WASHINGTON -- With the selection of his top economic advisers, President-elect Bill Clinton has opted for a set of policymakers who are wise in the ways of Capitol Hill and Wall Street.
It is a powerful combination of people who know how to get legislation through Congress and how to make money in financial markets. Equally important, Clinton will have people at his side from the business community who will be sensitive to budget decisions that might undermine the confidence of investors and rattle markets around the globe.
Clinton's choice of Texas Democrat Lloyd Bentsen, chairman of the Senate Fianance Committee, puts in place someone who can be a powerful advocate for the President's economic programs when he appears before congressional committees. Bentsen has stature and clout, two big assets that will make him an effective negotiator in addition to being a respected spokesman for the President.
Robert Rubin, co-chairman of Goldman, Sachs & Co., who was named to be the new national economic adviser, will carry out Clinton's plan to elevate the role of economic policy in the new administration. He will be responsible for coordinating all economic-related decisions coming out of the various cabinet agencies.
Rubin is a 54-year old arbitrage artist whose brilliant career on Wall Street reportedly makes him worth from $50 million to $100 million. A big donor and fund-raiser for the Democrats, he also has an impressive record of community service in New York City and has served on a number of public commissions.
House Budget Committee Leon Panetta, D-Calif., who agreed to serve as director of the Office of Management and Budget, earned a reputation as a frequent proponent of budget cuts during his 16 years in office. He backed legislation to balance the budget within five years and now supports Clinton's plan to halve the deficit in four years, a spokesman says.
Panetta will have a strong hand from Alice Rivlin, former head of the Congressional Budget Office, who was named deputy director of OMB. Rivlin has won wide acclaim for her detailed knowledge of the budget, and she is a practiced hand in all the issues.
Roger Altman, 46, who was named deputy Treasury secretary, headed the international mergers and acquisitions business for the Blackstone Group. In his new government role, he is expected to provide key leadership on global economic policy issues.

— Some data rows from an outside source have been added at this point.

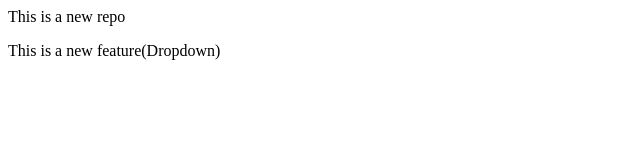
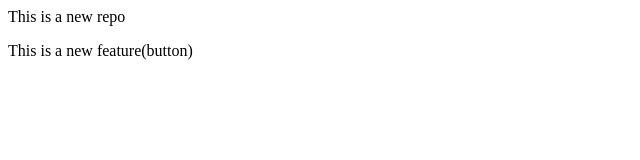
Before and after one commit to Sateeshreddy1125/localrepo, a plain HTML site: page index.html in a window 1280 px wide. Shown: the full height of the page, 0-640 px from the left. Drawn offline with Linux system fonts and the light colour scheme.

Commit message:
Add button

```diff
--- a/index.html
+++ b/index.html
@@ -1,2 +1,2 @@
 <p>This is a new repo</p>
-<p>This is a new feature(Dropdown)</p>
+<p>This is a new feature(button)</p>
```
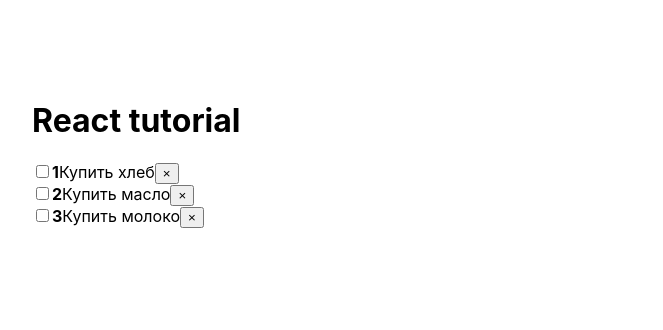
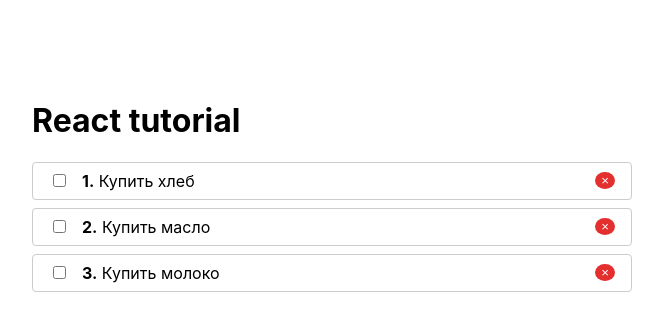
Before and after one commit to ivan-ust402/react-add-todo-VM, a React (Create React App) app: page / in a window 1280 px wide. Shown: the top 330 px of the page, without its empty margins (308-971 px from the left). Built offline with nearby package versions, Linux system fonts and the light colour scheme.

Commit message:
Added some style for elements of TodoItem component

```diff
--- a/src/Todo/TodoItem.js
+++ b/src/Todo/TodoItem.js
@@ -1,15 +1,31 @@
 import React from "react";
 import PropTypes from 'prop-types'
+
+const styles = {
+    li: {
+        display: 'flex',
+        justifyContent: 'space-between',
+        alignItems: 'center',
+        padding: '.5rem 1rem',
+        border: '1px solid #ccc',
+        borderRadius: '4px',
+        marginBottom: '.5rem'
+    },
+    input: {
+        marginRight: '1rem',
+    },
+}
 function TodoItem({ todo, index }) {
     return (
-        <li>
+        <li style={styles.li}>
             <span>
-                <input type="checkbox" />
-                <strong>{index + 1}</strong>
+                <input type="checkbox" style={styles.input} />
+                <strong>{index + 1}.</strong>
+                &nbsp;
                 {todo.title}
             </span>
 
-            <button>&times;</button>
+            <button className="rm">&times;</button>
         </li>
     )
 }
--- a/src/index.css
+++ b/src/index.css
@@ -17,3 +17,10 @@
   margin: 0 auto;
   width: 600px;
 }
+
+.rm {
+  background: rgb(228, 47, 47);
+  border-radius: 50%;
+  color: #fff;
+  border: none;
+}
```
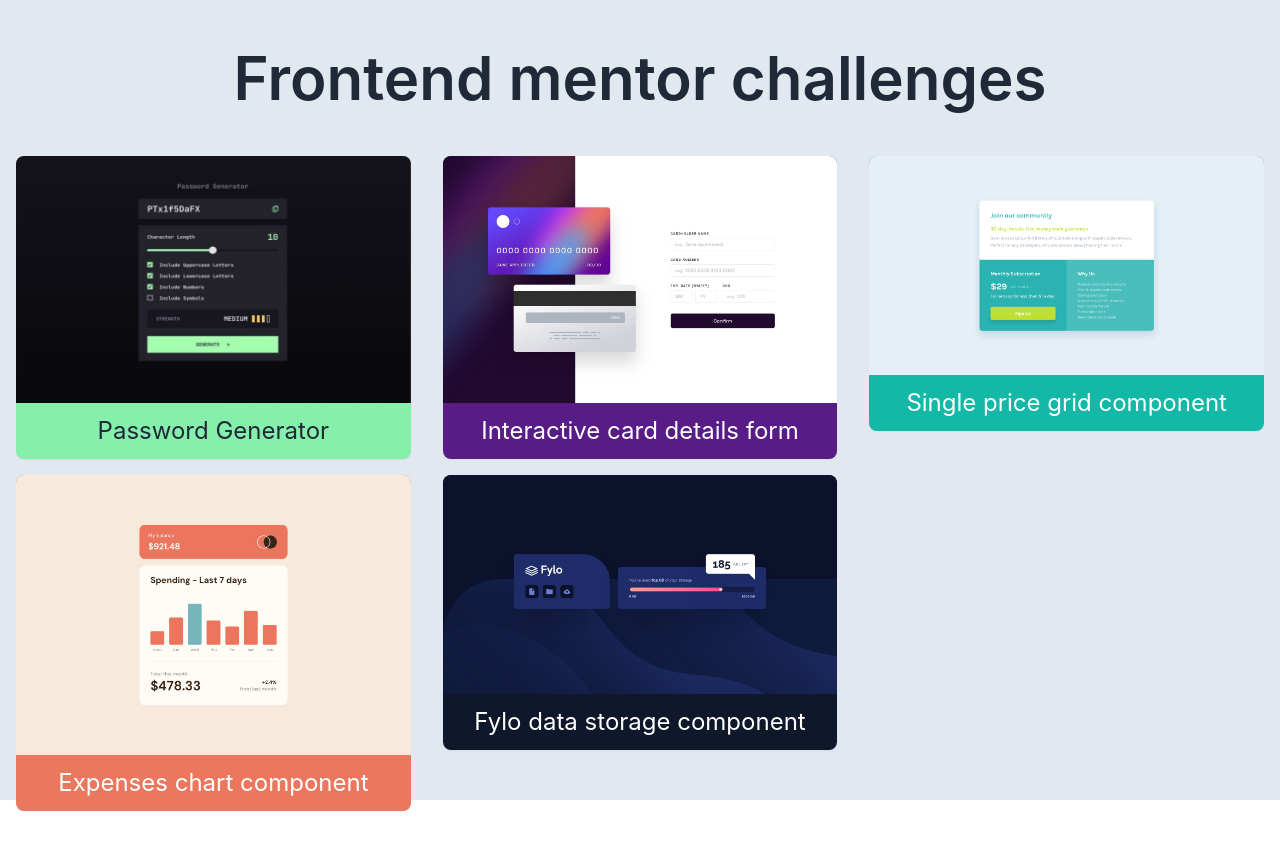
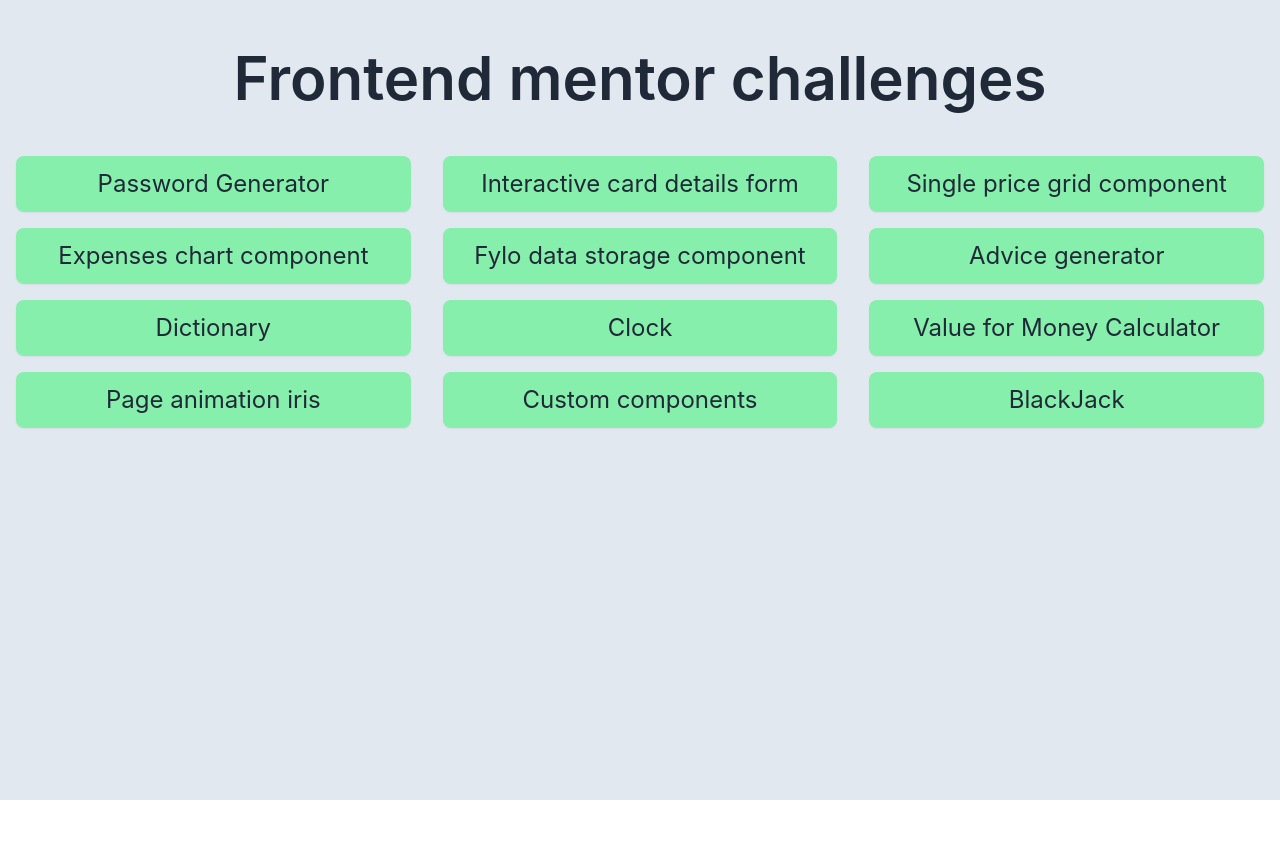
Before and after one commit to devadula-nandan/Frontendmentor_Challenges_My_Solutions, a React (Create React App) app: page / in a window 1280 px wide. After the commit the page ends 800 px from the top, so only its background shows below. Built offline with nearby package versions, Linux system fonts and the light colour scheme.

Commit message:
added all links

```diff
--- a/src/route-pages/welcome.jsx
+++ b/src/route-pages/welcome.jsx
@@ -4,6 +4,22 @@ import Challenge_3 from "./challenge_3/mockups/design/desktop-design.jpg"
 import Challenge_4 from "./challenge_4/mockups/design/desktop-design.jpg"
 import Challenge_5 from "./challenge_5/mockups/design/desktop-design.jpg"
 import { useNavigate } from "react-router-dom";
+const data = [
+    { path: "/Challenge_1", title: "Password Generator" },
+    { path: "/Challenge_2", title: "Interactive card details form" },
+    { path: "/Challenge_3", title: "Single price grid component" },
+    { path: "/Challenge_4", title: "Expenses chart component" },
+    { path: "/Challenge_5", title: "Fylo data storage component" },
+    { path: "/Challenge_6", title: "Advice generator" },
+    { path: "/Challenge_7", title: "Dictionary" },
+    // { path: "/Clock", title: "lorem" },
+    { path: "/Clockv2", title: "Clock" },
+    { path: "/VfmCalc", title: "Value for Money Calculator" },
+    { path: "/page1", title: "Page animation iris" },
+    { path: "/CustomComponents", title: "Custom components" },
+    { path: "/BlackJack", title: "BlackJack" },
+  ];
+
 export const Welcome = () => {
     const navigate = useNavigate()
     return (
@@ -11,48 +27,16 @@ export const Welcome = () => {
             <h1 className=" text-center font-semibold text-3xl md:text-6xl py-12">Frontend mentor challenges</h1>
             <div className="container mx-auto">
                 <div className="flex flex-wrap justify-center">
-                    <div className="w-full sm:w-1/2 md:w-1/3 lg:w-1/3 px-4 mb-4">
-                        <div className=" rounded-lg overflow-hidden bg-green-300 transition-all cursor-pointer shadow-sm hover:shadow-lg" onClick={() => { navigate("./challenge_1") }}>
-                            <img src={Challenge_1} alt="not loaded" className="w-full" />
-                            <h1 className="p-3 text-center text-2xl">Password Generator</h1>
-                        </div>
-
-                    </div>
-                    <div className="w-full sm:w-1/2 md:w-1/3 lg:w-1/3 px-4 mb-4">
-                        <div className=" rounded-lg overflow-hidden bg-purple-900 transition-all cursor-pointer shadow-sm hover:shadow-lg" onClick={() => { navigate("./challenge_2") }}>
-                            <img src={Challenge_2} alt="not loaded" className="w-full" />
-                            <h1 className="p-3 text-center text-white text-2xl">Interactive card details form</h1>
-                        </div>
-
-                    </div>
-                    <div className="w-full sm:w-1/2 md:w-1/3 lg:w-1/3 px-4 mb-4">
-                        <div className=" rounded-lg overflow-hidden bg-teal-500 transition-all cursor-pointer shadow-sm hover:shadow-lg" onClick={() => { navigate("./challenge_3") }}>
-                            <img src={Challenge_3} alt="not loaded" className="w-full" />
-                            <h1 className="p-3 text-center text-white text-2xl">Single price grid component</h1>
-                        </div>
-
-                    </div>
-                    <div className="w-full sm:w-1/2 md:w-1/3 lg:w-1/3 px-4 mb-4">
-                        <div className=" rounded-lg overflow-hidden bg-[#ec775f] transition-all cursor-pointer shadow-sm hover:shadow-lg" onClick={() => { navigate("./challenge_4") }}>
-                            <img src={Challenge_4} alt="not loaded" className="w-full" />
-                            <h1 className="p-3 text-center text-white text-2xl">Expenses chart component</h1>
-                        </div>
-
-                    </div>
-                    <div className="w-full sm:w-1/2 md:w-1/3 lg:w-1/3 px-4 mb-4">
-                        <div className=" rounded-lg overflow-hidden bg-slate-900 transition-all cursor-pointer shadow-sm hover:shadow-lg" onClick={() => { navigate("./challenge_5") }}>
-                            <img src={Challenge_5} alt="not loaded" className="w-full" />
-                            <h1 className="p-3 text-center text-white text-2xl">Fylo data storage component</h1>
-                        </div>
-
-                    </div>
-                    <div className="w-full sm:w-1/2 md:w-1/3 lg:w-1/3 px-4 mb-4">
-
-                    </div>
-                    <div className="w-full sm:w-1/2 md:w-1/3 lg:w-1/3 px-4 mb-4">
-
-                    </div>
-
+                    {data.map((item) => {
+                        return (
+                            <div className="w-full sm:w-1/2 md:w-1/3 lg:w-1/3 px-4 mb-4">
+                                <div className=" rounded-lg overflow-hidden bg-green-300 transition-all cursor-pointer shadow-sm hover:shadow-lg" onClick={() => { navigate(item.path) }}>
+                                    {/* <img src={Challenge_1} alt="not loaded" className="w-full" /> */}
+                                    <h1 className="p-3 text-center text-2xl">{item.title}</h1>
+                                </div>
+                            </div>
+                        )
+                    })}
                 </div>
             </div>
         </div>
```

The interesting point is that Clinton went with known political and financial professionals rather than any of the armchair academics and policy "wonks" who have been high in the campaign hierarchy.
The list of professors who were bypassed is a long one. It includes Alan Blinder of Princeton University and Paul Krugman of the Massachusetts Institute of Technology, two proponents of federal pump priming to aid the economy. James Tobin of Yale University and Robert Solow of the Massachusetts Institute of Technology, who signed a petition last March urging $50 billion in additional federal spending, also failed to get the nod.
Other academics who have advised Clinton include Robert Shapiro, now vice president of the Progressive Policy Institute; Barry Carter of Georgetown University; and Derek Shearer of Occidental College.
Robert Reich of Harvard, head of the economic transition team and a close friend of Clinton's, was offered the Labor Department instead of getting one of the top economic slots.
Other academics also got lower-rung jobs. Laura Tyson, a professor of economics and business administration from the University of California at Berkeley, agreed to serve as chairman of the President's Council of Economic Advisers. And Donna Shalala was picked to head up the Department of Health and Human Services.
Academic economist have offered plenty of ideas for using government to reshape the world and make it better, but none ever earned a reputation for running a business or making tough political choices.
Still, Clinton is leaving room for micro-managers who wish to direct more federal dollars to technology research, defense conversion, education, and other areas of the Clinton economic agenda.
He faces competing pressures as he seeks to fulfill his pledge to reduce the deficit while trying to take the government in new directions.